As long as Asia continues in this vicious cycle of security and insecurity, the salience of nuclear weapons in the overall security calculus cannot diminish, which in a way indicates that nuclear weapons will continue to play a major role in the coming decades and the issue of disarmament remains a talk shop topic and not a reality.

Friday, June 11, 2010

Discussion on India's Border Infrastructure

ORF organised a roundtable discussion on India's Border Infrastructure on June 09, 2010. The discussion was initiated by Mr. Rajiv Pratap Rudy, Member of Parliament and was followed by three other panelists -- Brig. Arun Sahgal, Maj. Gen. Sheru Thapliyal and myself. While Brig. Sahgal dicussed the Sino-Indian border infrastructure in the broader context of Chinese grand strategy, Gen. Thapliyal elaborated on the ground situation on the border. My presentation was in the context of the larger Asian strategic context as well as the trends in Chinese military strategy and modernisation.

The interaction was well attended by military people, both serving and retired, as well as members from the diplomatic community and media. Some of the media coverage can be found here.

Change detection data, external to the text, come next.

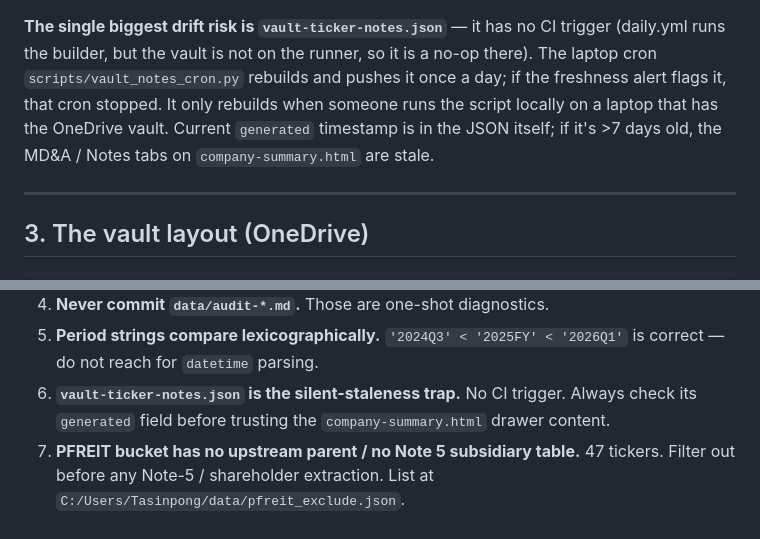
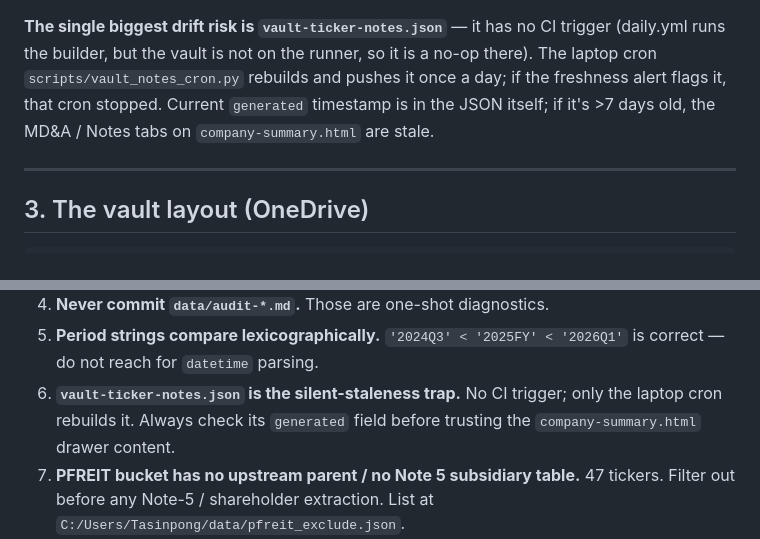
Before and after one commit to tasinpongk-jpg/is1-coverage-dashboard, a Markdown page: CLAUDE.md, 2 parts joined by grey strips. GitHub-like rendering.

Commit message:
docs(CLAUDE.md): drop the stale 'only rebuilds when someone runs it' line
Section 2 still said the vault snapshot only rebuilds when run by hand,
right after the new sentence about the daily laptop cron. Hard rule 6
now names the cron too.

Co-Authored-By: Claude Opus 5.5 <noreply@anthropic.com>
Claude-Session: https://claude.ai/code/session_01SGCsKMdLeJ6yGgcek3tD49

```diff
--- a/CLAUDE.md
+++ b/CLAUDE.md
@@ -45,10 +45,9 @@ Discord alert and pushes it when `IS1_FILING_SUMMARY_PUSH=1`.
 **The single biggest drift risk is `vault-ticker-notes.json`** — it has no CI
 trigger (daily.yml runs the builder, but the vault is not on the runner, so it
 is a no-op there). The laptop cron `scripts/vault_notes_cron.py` rebuilds and
-pushes it once a day; if the freshness alert flags it, that cron stopped. It only rebuilds when someone runs the script locally on a laptop
-that has the OneDrive vault. Current `generated` timestamp is in the JSON
-itself; if it's >7 days old, the MD&A / Notes tabs on `company-summary.html`
-are stale.
+pushes it once a day; if the freshness alert flags it, that cron stopped.
+Current `generated` timestamp is in the JSON itself; if it's >7 days old, the
+MD&A / Notes tabs on `company-summary.html` are stale.
 
 ---
 
@@ -153,7 +152,7 @@ python scripts/build_daily_brief.py
 5. **Period strings compare lexicographically.** `'2024Q3' < '2025FY' < '2026Q1'`
    is correct — do not reach for `datetime` parsing.
 6. **`vault-ticker-notes.json` is the silent-staleness trap.** No CI
-   trigger. Always check its `generated` field before trusting the
+   trigger; only the laptop cron rebuilds it. Always check its `generated` field before trusting the
    `company-summary.html` drawer content.
 7. **PFREIT bucket has no upstream parent / no Note 5 subsidiary table.**
    47 tickers. Filter out before any Note-5 / shareholder extraction. List
```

There is a clear military imbalance between the two; military imbalance in terms of equipments & units as well as the infrastructure. In the last few years, the infrastructural developments that China has undertaken in Tibet Autonomous Region (TAR) as well as on the India-China border provide the potential to the PLA Army to mobilize forces and equipment in a much shorter span of time. China now has a 40,000-km road network in Tibet, apart from rail links like the 1,118-km one from Lhasa to Gormo in Qinghai province. This would enable China to mobilize large forces by train and by road onto Indian borders. Earlier this exercise not only took a long time but also was impossible during winter. The new rail line into Tibet, and expressways, have changed the scenario totally.

For a long time, the politicians, bureaucracy and the military had maintained strict opposition to development/upgradation of the border infrastructure arguing that it will only facilitate Chinese walking into our territory, particularly in case of a conflict. Recently, this was acknowledged by none other than our defence minister, Antony. While addressing a function of the BRO, Antony said, “Earlier, the thinking was that inaccessibility in far-flung areas would be a deterrent to the enemies.” Describing such thoughts as an “incorrect approach,” he said the government is now taking a number of measures to upgrade roads, tunnels and airfields in the border areas (May 07, 2010). BRO DG Lt Gen AK Nanda recently had stated that the infrastructure along the borders was not improved upon earlier by design. He said, “We did not want to develop the areas because we did not want the enemy forces to take benefit out of it. But now, our approach has changed and we are building it on our capacity, modern equipment and workforce.” (September 30, 2008)

In a potential limited conflict in the India-China context, the PLA’s contingency plans emphasize a “short and swift localized” conflict (confined to the Tawang region, along the lines of the 1999 Kargil conflict) with the following objectives in mind: capture the Tawang tract; give India’s military a bloody nose; and deliver a knockout punch that punctures India’s ambitions to be China’s equal or peer competitor once and for all.